The current design of national policies for complaint handling in NHS hospitals in England means there is too much focus on assessing a complaint’s validity and not enough on learning from the concerns raised, according to a new study published by the Journal of the Royal Society of Medicine.
The researchers say the process for raising formal complaints can be unclear for patients and relatives, with NHS complaints teams forced to focus on decisions over whether to uphold a complaint or not, rather than listening to the concerns and issues that have been raised by the complaint to see how to learn from it, in order to reach targets set within national policy.
The complex nature of the NHS complaints system is often cited as an obstacle to effective complaint handling. However, a detailed examination of how national rules, regulations and infrastructure influence complaint handling, investigation and monitoring within hospitals has remained relatively unexplored.”
Dr Jackie van Dael, Lead Researcher, NIHR Imperial Patient Safety Translational Research Center at Imperial College London’s Institute of Global Health Innovation
The researchers interviewed staff and analyzed complaints documentation at a multi-site acute hospital trust in London. Four areas were identified where the design of national rules and policies were reported to undermine a patient-centric and improvement-focused approach to complaints. These relate to: access to the complaints process, the conduct of investigations, data collection systems and administrative performance targets.
A frequently mentioned issue among staff interviewed was confusion regarding the routes for raising concerns. Central to this was a lack of awareness, among both patients and frontline staff, about the different roles of the formal complaints team and the Patient Advice and Liaison Service (PALS). PALS is a point-of-contact within hospitals created to resolve lower-level concerns and queries directly on the ward. Dr van Dael said: “The visibility of PALS positions the service as a catch-all destination for patient concerns and queries and served to overshadow complaints departments in some cases.”
In addition to clarifying the roles of PALS and formal complaints processes to staff and patients alike, the researchers suggest reviewing national data collection systems, and re-considering the regulatory requirement for hospitals themselves to judge whether complaints are ‘well-founded’.

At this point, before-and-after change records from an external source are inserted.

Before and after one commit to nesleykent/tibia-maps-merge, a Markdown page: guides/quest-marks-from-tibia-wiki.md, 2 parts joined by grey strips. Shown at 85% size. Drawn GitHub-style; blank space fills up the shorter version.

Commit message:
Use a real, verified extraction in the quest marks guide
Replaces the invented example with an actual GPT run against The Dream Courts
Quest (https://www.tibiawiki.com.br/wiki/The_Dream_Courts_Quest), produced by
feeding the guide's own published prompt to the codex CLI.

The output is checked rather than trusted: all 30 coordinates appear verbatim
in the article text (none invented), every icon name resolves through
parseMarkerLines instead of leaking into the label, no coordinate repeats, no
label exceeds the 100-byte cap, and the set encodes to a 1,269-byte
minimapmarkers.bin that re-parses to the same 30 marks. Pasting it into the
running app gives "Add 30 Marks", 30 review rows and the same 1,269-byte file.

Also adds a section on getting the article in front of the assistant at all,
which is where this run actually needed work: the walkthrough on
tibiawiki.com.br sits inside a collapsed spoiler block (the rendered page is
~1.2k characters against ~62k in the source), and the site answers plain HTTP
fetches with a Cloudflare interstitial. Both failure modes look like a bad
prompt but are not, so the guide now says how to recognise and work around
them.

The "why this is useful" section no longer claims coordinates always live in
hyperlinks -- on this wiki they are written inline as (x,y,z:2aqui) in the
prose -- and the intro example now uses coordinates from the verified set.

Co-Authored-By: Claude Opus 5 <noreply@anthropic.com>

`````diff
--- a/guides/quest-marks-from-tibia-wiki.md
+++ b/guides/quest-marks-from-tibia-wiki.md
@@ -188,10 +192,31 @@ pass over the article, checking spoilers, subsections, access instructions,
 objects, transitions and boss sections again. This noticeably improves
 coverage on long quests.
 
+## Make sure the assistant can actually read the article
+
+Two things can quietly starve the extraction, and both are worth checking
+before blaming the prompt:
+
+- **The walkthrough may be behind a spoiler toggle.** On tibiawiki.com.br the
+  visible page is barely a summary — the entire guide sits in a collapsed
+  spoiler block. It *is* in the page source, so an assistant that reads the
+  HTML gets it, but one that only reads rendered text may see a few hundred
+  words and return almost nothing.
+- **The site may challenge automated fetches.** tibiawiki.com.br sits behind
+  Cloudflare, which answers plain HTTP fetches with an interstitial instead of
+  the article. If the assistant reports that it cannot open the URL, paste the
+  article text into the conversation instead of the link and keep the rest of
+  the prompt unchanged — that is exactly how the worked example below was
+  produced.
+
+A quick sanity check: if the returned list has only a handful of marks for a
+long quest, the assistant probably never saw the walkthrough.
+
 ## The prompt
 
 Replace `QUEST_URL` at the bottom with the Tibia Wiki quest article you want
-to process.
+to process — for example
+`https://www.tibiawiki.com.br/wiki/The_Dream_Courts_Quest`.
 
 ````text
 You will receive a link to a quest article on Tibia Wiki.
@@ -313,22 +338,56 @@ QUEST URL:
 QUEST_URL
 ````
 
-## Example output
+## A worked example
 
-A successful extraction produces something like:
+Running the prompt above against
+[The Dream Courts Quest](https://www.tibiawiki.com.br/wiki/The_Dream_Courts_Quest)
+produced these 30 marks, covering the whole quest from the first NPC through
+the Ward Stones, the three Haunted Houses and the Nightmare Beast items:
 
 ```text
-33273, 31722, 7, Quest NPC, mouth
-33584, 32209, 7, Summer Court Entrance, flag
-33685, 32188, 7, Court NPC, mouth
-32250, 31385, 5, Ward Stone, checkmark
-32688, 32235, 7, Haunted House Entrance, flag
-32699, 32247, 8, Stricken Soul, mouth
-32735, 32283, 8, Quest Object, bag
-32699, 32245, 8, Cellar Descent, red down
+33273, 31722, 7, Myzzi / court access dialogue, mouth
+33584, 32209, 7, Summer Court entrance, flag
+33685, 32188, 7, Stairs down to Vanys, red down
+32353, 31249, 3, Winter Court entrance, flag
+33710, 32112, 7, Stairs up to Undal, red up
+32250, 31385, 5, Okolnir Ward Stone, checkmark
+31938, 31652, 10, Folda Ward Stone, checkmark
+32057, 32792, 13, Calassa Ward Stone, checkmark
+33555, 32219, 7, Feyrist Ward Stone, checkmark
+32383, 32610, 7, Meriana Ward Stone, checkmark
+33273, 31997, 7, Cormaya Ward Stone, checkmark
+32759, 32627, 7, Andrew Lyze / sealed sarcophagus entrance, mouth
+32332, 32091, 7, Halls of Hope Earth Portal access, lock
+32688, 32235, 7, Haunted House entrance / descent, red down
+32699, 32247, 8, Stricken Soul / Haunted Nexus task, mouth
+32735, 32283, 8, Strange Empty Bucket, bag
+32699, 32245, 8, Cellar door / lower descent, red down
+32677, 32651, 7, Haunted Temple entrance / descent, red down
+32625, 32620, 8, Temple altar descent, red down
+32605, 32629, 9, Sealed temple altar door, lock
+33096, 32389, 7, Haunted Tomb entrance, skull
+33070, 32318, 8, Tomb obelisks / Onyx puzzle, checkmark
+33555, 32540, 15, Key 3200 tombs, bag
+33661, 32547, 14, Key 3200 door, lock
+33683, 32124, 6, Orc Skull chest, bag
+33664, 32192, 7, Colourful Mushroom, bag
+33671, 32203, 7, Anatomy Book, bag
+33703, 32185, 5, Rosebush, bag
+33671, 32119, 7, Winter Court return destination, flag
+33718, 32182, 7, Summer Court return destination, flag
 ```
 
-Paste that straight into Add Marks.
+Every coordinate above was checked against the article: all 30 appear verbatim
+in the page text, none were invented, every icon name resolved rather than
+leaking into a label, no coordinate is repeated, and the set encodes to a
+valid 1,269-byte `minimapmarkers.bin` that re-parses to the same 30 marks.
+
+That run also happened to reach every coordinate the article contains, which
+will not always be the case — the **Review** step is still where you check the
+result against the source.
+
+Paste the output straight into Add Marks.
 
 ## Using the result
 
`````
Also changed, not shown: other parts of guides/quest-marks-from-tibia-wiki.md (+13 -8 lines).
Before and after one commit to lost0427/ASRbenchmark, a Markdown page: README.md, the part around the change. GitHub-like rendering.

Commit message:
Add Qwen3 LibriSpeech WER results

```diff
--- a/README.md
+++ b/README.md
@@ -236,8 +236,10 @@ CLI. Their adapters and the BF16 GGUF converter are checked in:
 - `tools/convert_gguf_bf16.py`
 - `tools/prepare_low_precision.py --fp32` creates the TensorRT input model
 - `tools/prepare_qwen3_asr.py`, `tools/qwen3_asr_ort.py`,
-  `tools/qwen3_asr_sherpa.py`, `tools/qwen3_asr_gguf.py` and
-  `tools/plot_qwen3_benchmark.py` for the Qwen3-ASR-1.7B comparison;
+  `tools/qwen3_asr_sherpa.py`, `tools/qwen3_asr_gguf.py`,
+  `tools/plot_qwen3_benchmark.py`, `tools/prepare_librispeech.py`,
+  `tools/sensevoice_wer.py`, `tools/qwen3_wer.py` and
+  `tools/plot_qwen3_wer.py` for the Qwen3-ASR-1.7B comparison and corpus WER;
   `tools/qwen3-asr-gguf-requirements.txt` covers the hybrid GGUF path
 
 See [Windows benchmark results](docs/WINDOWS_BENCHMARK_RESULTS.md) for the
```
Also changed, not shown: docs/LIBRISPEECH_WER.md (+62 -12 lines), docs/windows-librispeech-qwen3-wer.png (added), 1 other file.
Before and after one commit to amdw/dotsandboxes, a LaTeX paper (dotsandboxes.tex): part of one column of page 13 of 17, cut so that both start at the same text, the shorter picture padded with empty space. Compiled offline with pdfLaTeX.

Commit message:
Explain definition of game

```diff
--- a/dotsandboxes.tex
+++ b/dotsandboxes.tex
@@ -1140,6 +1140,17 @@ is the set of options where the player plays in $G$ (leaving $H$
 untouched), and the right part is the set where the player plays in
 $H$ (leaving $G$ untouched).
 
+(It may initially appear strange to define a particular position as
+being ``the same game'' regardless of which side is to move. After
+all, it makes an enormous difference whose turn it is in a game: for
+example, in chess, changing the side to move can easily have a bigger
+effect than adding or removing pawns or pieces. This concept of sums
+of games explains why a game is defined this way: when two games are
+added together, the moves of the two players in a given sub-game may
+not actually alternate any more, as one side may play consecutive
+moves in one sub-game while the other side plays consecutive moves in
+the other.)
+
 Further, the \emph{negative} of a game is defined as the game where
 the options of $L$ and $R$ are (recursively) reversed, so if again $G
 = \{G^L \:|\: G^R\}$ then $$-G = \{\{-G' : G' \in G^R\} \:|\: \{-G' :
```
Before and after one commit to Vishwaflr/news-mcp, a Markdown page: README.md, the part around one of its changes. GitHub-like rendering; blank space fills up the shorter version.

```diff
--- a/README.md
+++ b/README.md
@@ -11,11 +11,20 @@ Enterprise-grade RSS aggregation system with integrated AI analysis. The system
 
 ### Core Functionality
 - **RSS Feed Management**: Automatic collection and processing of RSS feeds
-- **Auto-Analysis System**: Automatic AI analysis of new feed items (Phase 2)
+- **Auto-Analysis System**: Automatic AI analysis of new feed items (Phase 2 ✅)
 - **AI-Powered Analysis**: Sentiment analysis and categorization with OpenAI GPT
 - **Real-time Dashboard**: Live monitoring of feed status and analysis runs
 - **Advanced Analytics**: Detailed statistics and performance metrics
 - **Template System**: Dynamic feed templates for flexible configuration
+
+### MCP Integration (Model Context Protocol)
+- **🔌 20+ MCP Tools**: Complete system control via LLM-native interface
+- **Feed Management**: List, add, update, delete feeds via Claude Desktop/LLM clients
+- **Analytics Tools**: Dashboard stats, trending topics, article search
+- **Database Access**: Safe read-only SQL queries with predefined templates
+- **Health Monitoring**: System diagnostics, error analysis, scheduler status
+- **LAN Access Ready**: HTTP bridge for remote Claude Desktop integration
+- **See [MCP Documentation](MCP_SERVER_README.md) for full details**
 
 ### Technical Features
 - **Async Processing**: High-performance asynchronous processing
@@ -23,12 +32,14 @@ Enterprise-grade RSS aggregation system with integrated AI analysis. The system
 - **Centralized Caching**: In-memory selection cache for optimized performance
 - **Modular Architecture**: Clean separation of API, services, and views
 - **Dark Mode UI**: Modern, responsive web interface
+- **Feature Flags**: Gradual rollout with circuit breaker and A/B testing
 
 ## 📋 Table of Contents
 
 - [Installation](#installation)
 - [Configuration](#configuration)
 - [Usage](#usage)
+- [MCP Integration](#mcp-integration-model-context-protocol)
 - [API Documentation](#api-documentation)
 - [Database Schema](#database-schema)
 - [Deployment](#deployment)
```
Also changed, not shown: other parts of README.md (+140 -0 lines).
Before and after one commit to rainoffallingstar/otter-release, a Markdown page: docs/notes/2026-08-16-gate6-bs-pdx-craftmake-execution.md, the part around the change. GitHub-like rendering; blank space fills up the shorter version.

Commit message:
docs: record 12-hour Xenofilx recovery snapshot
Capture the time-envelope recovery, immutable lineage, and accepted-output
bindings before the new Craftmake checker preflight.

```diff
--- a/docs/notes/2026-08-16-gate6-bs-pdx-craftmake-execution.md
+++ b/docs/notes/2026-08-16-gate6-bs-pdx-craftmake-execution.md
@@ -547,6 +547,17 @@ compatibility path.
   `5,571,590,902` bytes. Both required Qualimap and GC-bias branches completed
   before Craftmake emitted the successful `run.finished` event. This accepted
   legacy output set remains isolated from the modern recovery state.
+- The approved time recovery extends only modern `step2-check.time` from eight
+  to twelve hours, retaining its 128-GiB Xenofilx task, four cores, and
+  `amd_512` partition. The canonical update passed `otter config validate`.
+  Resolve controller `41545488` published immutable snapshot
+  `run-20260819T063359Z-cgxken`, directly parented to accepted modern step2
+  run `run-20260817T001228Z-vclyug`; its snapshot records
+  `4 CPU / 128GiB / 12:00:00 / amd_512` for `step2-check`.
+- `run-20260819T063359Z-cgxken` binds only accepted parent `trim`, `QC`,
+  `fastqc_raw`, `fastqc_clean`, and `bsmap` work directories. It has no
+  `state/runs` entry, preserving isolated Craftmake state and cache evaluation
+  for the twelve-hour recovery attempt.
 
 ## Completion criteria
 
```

“All complaints are opportunities towards better understanding patients’ needs and their unique perspective on organizational safety,” commented Dr van Dael. “We recommend involving patients and families in complaints investigations as standard practice and creating opportunity for dialogue between involved staff and affected patients.”
Royal Society of Medicine